*** RECORDS SUPPLIED

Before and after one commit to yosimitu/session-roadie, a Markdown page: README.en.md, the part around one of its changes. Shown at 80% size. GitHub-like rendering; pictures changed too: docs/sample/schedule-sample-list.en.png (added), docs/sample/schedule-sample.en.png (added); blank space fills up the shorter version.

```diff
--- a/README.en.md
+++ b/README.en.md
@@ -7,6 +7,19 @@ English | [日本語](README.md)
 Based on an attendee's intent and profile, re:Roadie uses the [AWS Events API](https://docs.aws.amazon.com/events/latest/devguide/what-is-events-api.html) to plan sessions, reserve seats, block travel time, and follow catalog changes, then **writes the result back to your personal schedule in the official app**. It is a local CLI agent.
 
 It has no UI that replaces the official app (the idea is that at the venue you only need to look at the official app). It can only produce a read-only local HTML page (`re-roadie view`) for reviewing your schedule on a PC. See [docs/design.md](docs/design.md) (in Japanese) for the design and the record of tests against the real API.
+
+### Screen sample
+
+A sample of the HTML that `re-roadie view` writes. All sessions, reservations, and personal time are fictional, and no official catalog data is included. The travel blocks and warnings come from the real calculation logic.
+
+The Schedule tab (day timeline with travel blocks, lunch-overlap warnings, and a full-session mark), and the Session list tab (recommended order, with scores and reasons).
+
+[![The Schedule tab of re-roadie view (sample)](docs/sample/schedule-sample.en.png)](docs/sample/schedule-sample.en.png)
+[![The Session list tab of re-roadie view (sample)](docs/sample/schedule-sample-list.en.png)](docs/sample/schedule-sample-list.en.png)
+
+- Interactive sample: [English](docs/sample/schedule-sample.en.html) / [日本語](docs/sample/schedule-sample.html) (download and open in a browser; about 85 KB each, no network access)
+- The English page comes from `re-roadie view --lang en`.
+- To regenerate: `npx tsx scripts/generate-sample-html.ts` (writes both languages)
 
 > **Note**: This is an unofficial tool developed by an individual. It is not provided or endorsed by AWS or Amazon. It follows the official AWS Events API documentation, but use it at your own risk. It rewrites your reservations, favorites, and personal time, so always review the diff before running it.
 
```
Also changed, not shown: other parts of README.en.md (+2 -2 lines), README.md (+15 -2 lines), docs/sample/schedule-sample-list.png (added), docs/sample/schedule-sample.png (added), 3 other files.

******
*** RECORDS SUPPLIED

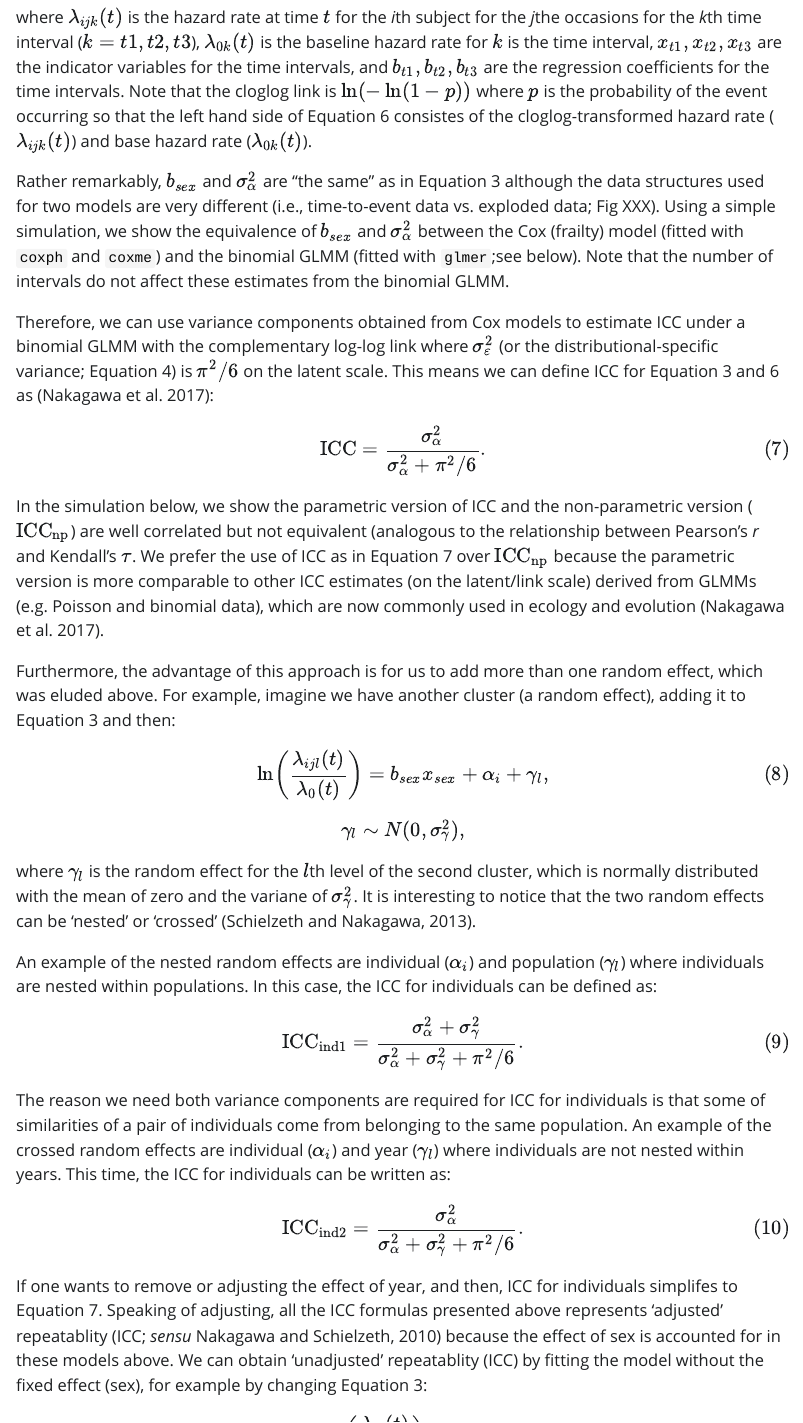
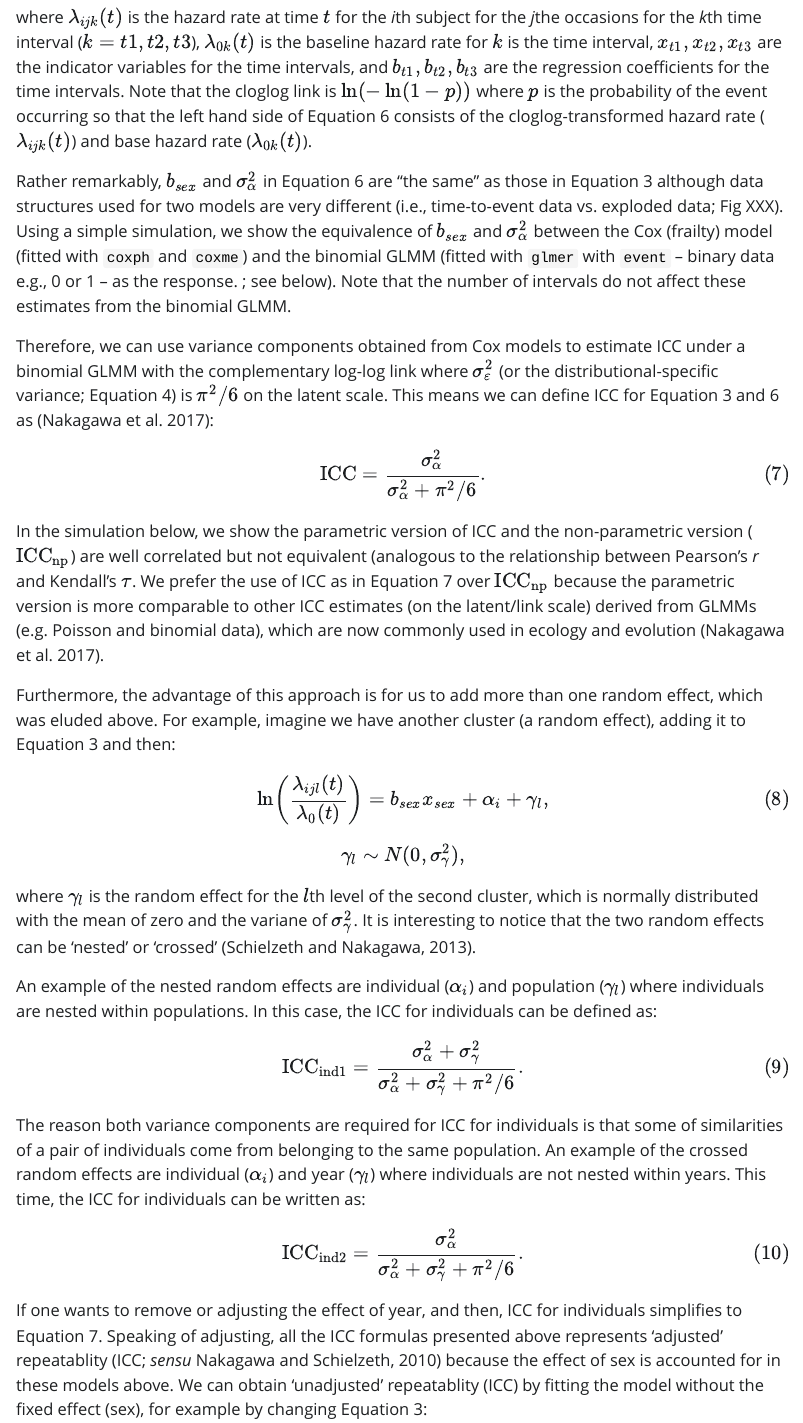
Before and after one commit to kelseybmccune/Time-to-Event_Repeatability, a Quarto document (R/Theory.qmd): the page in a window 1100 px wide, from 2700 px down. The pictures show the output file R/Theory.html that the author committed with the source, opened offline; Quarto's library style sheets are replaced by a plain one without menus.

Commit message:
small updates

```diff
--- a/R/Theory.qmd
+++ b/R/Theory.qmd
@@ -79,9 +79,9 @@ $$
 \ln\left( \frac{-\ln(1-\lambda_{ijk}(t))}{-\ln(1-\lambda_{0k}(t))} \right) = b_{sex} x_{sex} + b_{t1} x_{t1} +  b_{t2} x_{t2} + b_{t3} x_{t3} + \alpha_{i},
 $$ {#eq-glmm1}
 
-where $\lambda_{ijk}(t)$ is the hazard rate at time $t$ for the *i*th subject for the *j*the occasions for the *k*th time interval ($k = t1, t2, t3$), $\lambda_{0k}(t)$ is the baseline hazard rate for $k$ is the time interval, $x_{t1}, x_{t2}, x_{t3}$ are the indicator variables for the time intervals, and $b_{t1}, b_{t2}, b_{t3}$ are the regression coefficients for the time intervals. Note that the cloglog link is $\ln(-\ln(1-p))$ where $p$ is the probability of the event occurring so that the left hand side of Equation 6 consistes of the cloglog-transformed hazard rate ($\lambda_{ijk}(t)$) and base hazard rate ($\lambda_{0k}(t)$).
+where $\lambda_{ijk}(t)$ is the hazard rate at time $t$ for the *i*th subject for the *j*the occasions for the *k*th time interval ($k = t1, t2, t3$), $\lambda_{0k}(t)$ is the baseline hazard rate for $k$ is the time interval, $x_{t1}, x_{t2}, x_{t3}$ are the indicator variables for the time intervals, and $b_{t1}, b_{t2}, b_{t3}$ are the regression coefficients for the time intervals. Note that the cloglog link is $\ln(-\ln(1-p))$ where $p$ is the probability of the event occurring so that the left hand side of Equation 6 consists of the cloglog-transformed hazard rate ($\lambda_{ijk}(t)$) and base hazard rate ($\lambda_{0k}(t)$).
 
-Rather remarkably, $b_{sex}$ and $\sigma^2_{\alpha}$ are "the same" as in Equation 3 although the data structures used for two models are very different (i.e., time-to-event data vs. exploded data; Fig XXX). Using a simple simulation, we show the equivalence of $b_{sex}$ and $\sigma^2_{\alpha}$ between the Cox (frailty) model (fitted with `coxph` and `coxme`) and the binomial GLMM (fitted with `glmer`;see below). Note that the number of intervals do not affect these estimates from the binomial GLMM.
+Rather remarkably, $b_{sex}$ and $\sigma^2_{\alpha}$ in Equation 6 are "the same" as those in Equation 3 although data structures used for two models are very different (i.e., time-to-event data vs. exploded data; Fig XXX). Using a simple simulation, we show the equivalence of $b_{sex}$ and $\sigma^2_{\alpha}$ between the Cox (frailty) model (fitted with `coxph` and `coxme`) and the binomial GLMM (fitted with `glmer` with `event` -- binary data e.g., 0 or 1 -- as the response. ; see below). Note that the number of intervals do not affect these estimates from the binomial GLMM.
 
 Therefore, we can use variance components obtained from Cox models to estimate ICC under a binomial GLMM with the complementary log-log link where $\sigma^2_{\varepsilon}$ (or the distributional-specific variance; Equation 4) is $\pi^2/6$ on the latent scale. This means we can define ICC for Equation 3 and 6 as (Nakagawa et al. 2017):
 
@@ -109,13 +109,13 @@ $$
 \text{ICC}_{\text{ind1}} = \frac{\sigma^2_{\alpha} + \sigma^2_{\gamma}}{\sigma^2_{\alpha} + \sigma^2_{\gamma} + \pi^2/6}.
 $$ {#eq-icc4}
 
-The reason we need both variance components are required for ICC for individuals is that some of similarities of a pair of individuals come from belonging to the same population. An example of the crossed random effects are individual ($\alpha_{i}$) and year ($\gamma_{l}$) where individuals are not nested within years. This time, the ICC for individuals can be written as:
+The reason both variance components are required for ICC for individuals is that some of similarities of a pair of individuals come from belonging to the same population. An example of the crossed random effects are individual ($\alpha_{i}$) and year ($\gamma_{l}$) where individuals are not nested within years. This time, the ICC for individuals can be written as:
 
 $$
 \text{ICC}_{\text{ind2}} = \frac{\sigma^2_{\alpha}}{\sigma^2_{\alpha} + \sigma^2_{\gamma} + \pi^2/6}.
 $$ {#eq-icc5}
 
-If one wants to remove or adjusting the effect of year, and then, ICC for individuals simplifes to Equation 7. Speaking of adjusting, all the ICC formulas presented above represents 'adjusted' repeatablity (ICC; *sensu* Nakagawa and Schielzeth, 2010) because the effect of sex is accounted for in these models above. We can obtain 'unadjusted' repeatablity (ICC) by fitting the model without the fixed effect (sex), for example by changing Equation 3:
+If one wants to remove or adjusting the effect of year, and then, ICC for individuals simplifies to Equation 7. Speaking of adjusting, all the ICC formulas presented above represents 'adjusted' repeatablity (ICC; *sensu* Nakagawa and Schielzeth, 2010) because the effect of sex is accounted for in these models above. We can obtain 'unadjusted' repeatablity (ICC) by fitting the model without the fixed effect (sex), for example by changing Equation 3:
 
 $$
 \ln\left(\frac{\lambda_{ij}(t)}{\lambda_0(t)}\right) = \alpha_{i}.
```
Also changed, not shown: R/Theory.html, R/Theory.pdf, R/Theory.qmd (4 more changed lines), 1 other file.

******

=== ABOUT THIS EXERCISE ===
When a line among the entries contains "docs", pull that line out.

=== OUTPUT OF THE TASK ===
Before and after one commit to yosimitu/session-roadie, a Markdown page: README.en.md, the part around one of its changes. Shown at 80% size. GitHub-like rendering; pictures changed too: docs/sample/schedule-sample-list.en.png (added), docs/sample/schedule-sample.en.png (added); blank space fills up the shorter version.
 Based on an attendee's intent and profile, re:Roadie uses the [AWS Events API](https://docs.aws.amazon.com/events/latest/devguide/what-is-events-api.html) to plan sessions, reserve seats, block travel time, and follow catalog changes, then **writes the result back to your personal schedule in the official app**. It is a local CLI agent.
 It has no UI that replaces the official app (the idea is that at the venue you only need to look at the official app). It can only produce a read-only local HTML page (`re-roadie view`) for reviewing your schedule on a PC. See [docs/design.md](docs/design.md) (in Japanese) for the design and the record of tests against the real API.
+[![The Schedule tab of re-roadie view (sample)](docs/sample/schedule-sample.en.png)](docs/sample/schedule-sample.en.png)
+[![The Session list tab of re-roadie view (sample)](docs/sample/schedule-sample-list.en.png)](docs/sample/schedule-sample-list.en.png)
+- Interactive sample: [English](docs/sample/schedule-sample.en.html) / [日本語](docs/sample/schedule-sample.html) (download and open in a browser; about 85 KB each, no network access)
Also changed, not shown: other parts of README.en.md (+2 -2 lines), README.md (+15 -2 lines), docs/sample/schedule-sample-list.png (added), docs/sample/schedule-sample.png (added), 3 other files.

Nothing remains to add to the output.